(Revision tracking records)
═══

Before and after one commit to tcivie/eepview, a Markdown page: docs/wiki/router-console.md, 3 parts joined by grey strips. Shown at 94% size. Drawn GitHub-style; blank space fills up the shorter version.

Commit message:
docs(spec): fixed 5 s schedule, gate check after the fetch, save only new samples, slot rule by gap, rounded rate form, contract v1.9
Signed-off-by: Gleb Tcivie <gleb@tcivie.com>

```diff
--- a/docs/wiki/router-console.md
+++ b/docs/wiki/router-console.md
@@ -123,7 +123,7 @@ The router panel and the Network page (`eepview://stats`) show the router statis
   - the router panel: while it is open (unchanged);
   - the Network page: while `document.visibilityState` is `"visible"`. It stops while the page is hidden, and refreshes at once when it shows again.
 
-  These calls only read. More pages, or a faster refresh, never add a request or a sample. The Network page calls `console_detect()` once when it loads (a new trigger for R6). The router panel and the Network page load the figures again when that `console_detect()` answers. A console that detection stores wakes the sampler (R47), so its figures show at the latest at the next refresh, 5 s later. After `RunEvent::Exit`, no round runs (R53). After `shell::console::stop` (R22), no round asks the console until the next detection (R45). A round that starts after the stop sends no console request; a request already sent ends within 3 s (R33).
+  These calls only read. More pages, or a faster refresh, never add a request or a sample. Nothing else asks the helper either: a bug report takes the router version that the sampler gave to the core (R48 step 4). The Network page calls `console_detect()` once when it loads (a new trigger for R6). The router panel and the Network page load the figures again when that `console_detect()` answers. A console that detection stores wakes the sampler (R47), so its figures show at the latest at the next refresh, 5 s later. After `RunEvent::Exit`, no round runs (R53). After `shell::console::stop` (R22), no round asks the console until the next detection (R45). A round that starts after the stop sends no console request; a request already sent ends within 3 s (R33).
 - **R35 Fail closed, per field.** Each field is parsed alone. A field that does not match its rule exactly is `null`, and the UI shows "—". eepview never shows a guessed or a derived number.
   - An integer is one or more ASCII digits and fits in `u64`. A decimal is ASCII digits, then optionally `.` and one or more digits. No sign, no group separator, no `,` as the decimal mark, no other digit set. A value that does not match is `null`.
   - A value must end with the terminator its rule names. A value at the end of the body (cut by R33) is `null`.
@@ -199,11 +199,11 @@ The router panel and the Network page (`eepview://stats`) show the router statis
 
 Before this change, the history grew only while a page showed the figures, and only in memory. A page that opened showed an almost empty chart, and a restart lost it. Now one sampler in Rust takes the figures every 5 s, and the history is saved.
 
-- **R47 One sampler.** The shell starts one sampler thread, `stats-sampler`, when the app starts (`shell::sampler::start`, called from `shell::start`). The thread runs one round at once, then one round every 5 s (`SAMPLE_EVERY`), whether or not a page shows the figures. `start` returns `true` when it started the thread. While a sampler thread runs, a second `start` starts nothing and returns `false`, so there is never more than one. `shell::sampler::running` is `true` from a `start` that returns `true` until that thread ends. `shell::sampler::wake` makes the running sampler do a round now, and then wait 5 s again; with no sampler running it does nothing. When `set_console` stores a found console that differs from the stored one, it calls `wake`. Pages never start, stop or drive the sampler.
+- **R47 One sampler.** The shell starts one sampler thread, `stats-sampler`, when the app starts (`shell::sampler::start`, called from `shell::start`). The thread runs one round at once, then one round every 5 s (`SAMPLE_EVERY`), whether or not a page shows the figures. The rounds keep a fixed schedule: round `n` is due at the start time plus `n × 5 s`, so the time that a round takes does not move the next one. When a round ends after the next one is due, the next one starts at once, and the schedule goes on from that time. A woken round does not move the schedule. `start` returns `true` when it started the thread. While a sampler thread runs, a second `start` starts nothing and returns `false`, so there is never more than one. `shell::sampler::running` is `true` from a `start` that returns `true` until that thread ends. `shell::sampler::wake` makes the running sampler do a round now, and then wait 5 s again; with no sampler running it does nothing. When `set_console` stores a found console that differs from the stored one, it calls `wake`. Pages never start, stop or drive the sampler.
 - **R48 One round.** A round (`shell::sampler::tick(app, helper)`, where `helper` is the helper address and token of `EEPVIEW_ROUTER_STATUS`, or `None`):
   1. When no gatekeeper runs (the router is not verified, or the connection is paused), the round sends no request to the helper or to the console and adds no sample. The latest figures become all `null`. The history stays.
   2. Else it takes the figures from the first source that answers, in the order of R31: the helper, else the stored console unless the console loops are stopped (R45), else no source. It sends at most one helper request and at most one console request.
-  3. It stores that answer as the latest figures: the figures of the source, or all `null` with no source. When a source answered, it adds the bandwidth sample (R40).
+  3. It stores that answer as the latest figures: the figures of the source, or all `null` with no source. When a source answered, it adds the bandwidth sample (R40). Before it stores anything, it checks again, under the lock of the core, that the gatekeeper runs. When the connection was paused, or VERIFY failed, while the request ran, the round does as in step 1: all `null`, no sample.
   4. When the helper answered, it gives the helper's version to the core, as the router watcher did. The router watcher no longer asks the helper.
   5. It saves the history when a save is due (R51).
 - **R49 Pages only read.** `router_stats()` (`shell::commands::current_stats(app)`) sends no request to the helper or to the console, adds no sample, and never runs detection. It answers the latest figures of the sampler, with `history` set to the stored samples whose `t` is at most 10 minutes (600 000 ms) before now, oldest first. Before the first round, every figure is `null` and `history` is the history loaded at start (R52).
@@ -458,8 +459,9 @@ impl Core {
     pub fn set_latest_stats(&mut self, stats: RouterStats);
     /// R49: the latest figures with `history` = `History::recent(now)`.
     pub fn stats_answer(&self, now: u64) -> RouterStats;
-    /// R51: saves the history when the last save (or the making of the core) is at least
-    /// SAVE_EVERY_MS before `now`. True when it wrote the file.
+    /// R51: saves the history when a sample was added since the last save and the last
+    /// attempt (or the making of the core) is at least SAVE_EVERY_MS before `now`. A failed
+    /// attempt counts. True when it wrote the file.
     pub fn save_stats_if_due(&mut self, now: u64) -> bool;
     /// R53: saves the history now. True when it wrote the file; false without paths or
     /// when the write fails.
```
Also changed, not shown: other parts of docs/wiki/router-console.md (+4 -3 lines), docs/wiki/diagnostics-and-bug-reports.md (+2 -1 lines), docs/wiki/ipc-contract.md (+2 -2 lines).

═══

:: YOUR ASSIGNMENT ::
Please return all of the records exactly as they appear.

:: RESULT ::
Before and after one commit to tcivie/eepview, a Markdown page: docs/wiki/router-console.md, 3 parts joined by grey strips. Shown at 94% size. Drawn GitHub-style; blank space fills up the shorter version.

Commit message:
docs(spec): fixed 5 s schedule, gate check after the fetch, save only new samples, slot rule by gap, rounded rate form, contract v1.9
Signed-off-by: Gleb Tcivie <gleb@tcivie.com>

```diff
--- a/docs/wiki/router-console.md
+++ b/docs/wiki/router-console.md
@@ -123,7 +123,7 @@ The router panel and the Network page (`eepview://stats`) show the router statis
   - the router panel: while it is open (unchanged);
   - the Network page: while `document.visibilityState` is `"visible"`. It stops while the page is hidden, and refreshes at once when it shows again.
 
-  These calls only read. More pages, or a faster refresh, never add a request or a sample. The Network page calls `console_detect()` once when it loads (a new trigger for R6). The router panel and the Network page load the figures again when that `console_detect()` answers. A console that detection stores wakes the sampler (R47), so its figures show at the latest at the next refresh, 5 s later. After `RunEvent::Exit`, no round runs (R53). After `shell::console::stop` (R22), no round asks the console until the next detection (R45). A round that starts after the stop sends no console request; a request already sent ends within 3 s (R33).
+  These calls only read. More pages, or a faster refresh, never add a request or a sample. Nothing else asks the helper either: a bug report takes the router version that the sampler gave to the core (R48 step 4). The Network page calls `console_detect()` once when it loads (a new trigger for R6). The router panel and the Network page load the figures again when that `console_detect()` answers. A console that detection stores wakes the sampler (R47), so its figures show at the latest at the next refresh, 5 s later. After `RunEvent::Exit`, no round runs (R53). After `shell::console::stop` (R22), no round asks the console until the next detection (R45). A round that starts after the stop sends no console request; a request already sent ends within 3 s (R33).
 - **R35 Fail closed, per field.** Each field is parsed alone. A field that does not match its rule exactly is `null`, and the UI shows "—". eepview never shows a guessed or a derived number.
   - An integer is one or more ASCII digits and fits in `u64`. A decimal is ASCII digits, then optionally `.` and one or more digits. No sign, no group separator, no `,` as the decimal mark, no other digit set. A value that does not match is `null`.
   - A value must end with the terminator its rule names. A value at the end of the body (cut by R33) is `null`.
@@ -199,11 +199,11 @@ The router panel and the Network page (`eepview://stats`) show the router statis
 
 Before this change, the history grew only while a page showed the figures, and only in memory. A page that opened showed an almost empty chart, and a restart lost it. Now one sampler in Rust takes the figures every 5 s, and the history is saved.
 
-- **R47 One sampler.** The shell starts one sampler thread, `stats-sampler`, when the app starts (`shell::sampler::start`, called from `shell::start`). The thread runs one round at once, then one round every 5 s (`SAMPLE_EVERY`), whether or not a page shows the figures. `start` returns `true` when it started the thread. While a sampler thread runs, a second `start` starts nothing and returns `false`, so there is never more than one. `shell::sampler::running` is `true` from a `start` that returns `true` until that thread ends. `shell::sampler::wake` makes the running sampler do a round now, and then wait 5 s again; with no sampler running it does nothing. When `set_console` stores a found console that differs from the stored one, it calls `wake`. Pages never start, stop or drive the sampler.
+- **R47 One sampler.** The shell starts one sampler thread, `stats-sampler`, when the app starts (`shell::sampler::start`, called from `shell::start`). The thread runs one round at once, then one round every 5 s (`SAMPLE_EVERY`), whether or not a page shows the figures. The rounds keep a fixed schedule: round `n` is due at the start time plus `n × 5 s`, so the time that a round takes does not move the next one. When a round ends after the next one is due, the next one starts at once, and the schedule goes on from that time. A woken round does not move the schedule. `start` returns `true` when it started the thread. While a sampler thread runs, a second `start` starts nothing and returns `false`, so there is never more than one. `shell::sampler::running` is `true` from a `start` that returns `true` until that thread ends. `shell::sampler::wake` makes the running sampler do a round now, and then wait 5 s again; with no sampler running it does nothing. When `set_console` stores a found console that differs from the stored one, it calls `wake`. Pages never start, stop or drive the sampler.
 - **R48 One round.** A round (`shell::sampler::tick(app, helper)`, where `helper` is the helper address and token of `EEPVIEW_ROUTER_STATUS`, or `None`):
   1. When no gatekeeper runs (the router is not verified, or the connection is paused), the round sends no request to the helper or to the console and adds no sample. The latest figures become all `null`. The history stays.
   2. Else it takes the figures from the first source that answers, in the order of R31: the helper, else the stored console unless the console loops are stopped (R45), else no source. It sends at most one helper request and at most one console request.
-  3. It stores that answer as the latest figures: the figures of the source, or all `null` with no source. When a source answered, it adds the bandwidth sample (R40).
+  3. It stores that answer as the latest figures: the figures of the source, or all `null` with no source. When a source answered, it adds the bandwidth sample (R40). Before it stores anything, it checks again, under the lock of the core, that the gatekeeper runs. When the connection was paused, or VERIFY failed, while the request ran, the round does as in step 1: all `null`, no sample.
   4. When the helper answered, it gives the helper's version to the core, as the router watcher did. The router watcher no longer asks the helper.
   5. It saves the history when a save is due (R51).
 - **R49 Pages only read.** `router_stats()` (`shell::commands::current_stats(app)`) sends no request to the helper or to the console, adds no sample, and never runs detection. It answers the latest figures of the sampler, with `history` set to the stored samples whose `t` is at most 10 minutes (600 000 ms) before now, oldest first. Before the first round, every figure is `null` and `history` is the history loaded at start (R52).
@@ -458,8 +459,9 @@ impl Core {
     pub fn set_latest_stats(&mut self, stats: RouterStats);
     /// R49: the latest figures with `history` = `History::recent(now)`.
     pub fn stats_answer(&self, now: u64) -> RouterStats;
-    /// R51: saves the history when the last save (or the making of the core) is at least
-    /// SAVE_EVERY_MS before `now`. True when it wrote the file.
+    /// R51: saves the history when a sample was added since the last save and the last
+    /// attempt (or the making of the core) is at least SAVE_EVERY_MS before `now`. A failed
+    /// attempt counts. True when it wrote the file.
     pub fn save_stats_if_due(&mut self, now: u64) -> bool;
     /// R53: saves the history now. True when it wrote the file; false without paths or
     /// when the write fails.
```
Also changed, not shown: other parts of docs/wiki/router-console.md (+4 -3 lines), docs/wiki/diagnostics-and-bug-reports.md (+2 -1 lines), docs/wiki/ipc-contract.md (+2 -2 lines).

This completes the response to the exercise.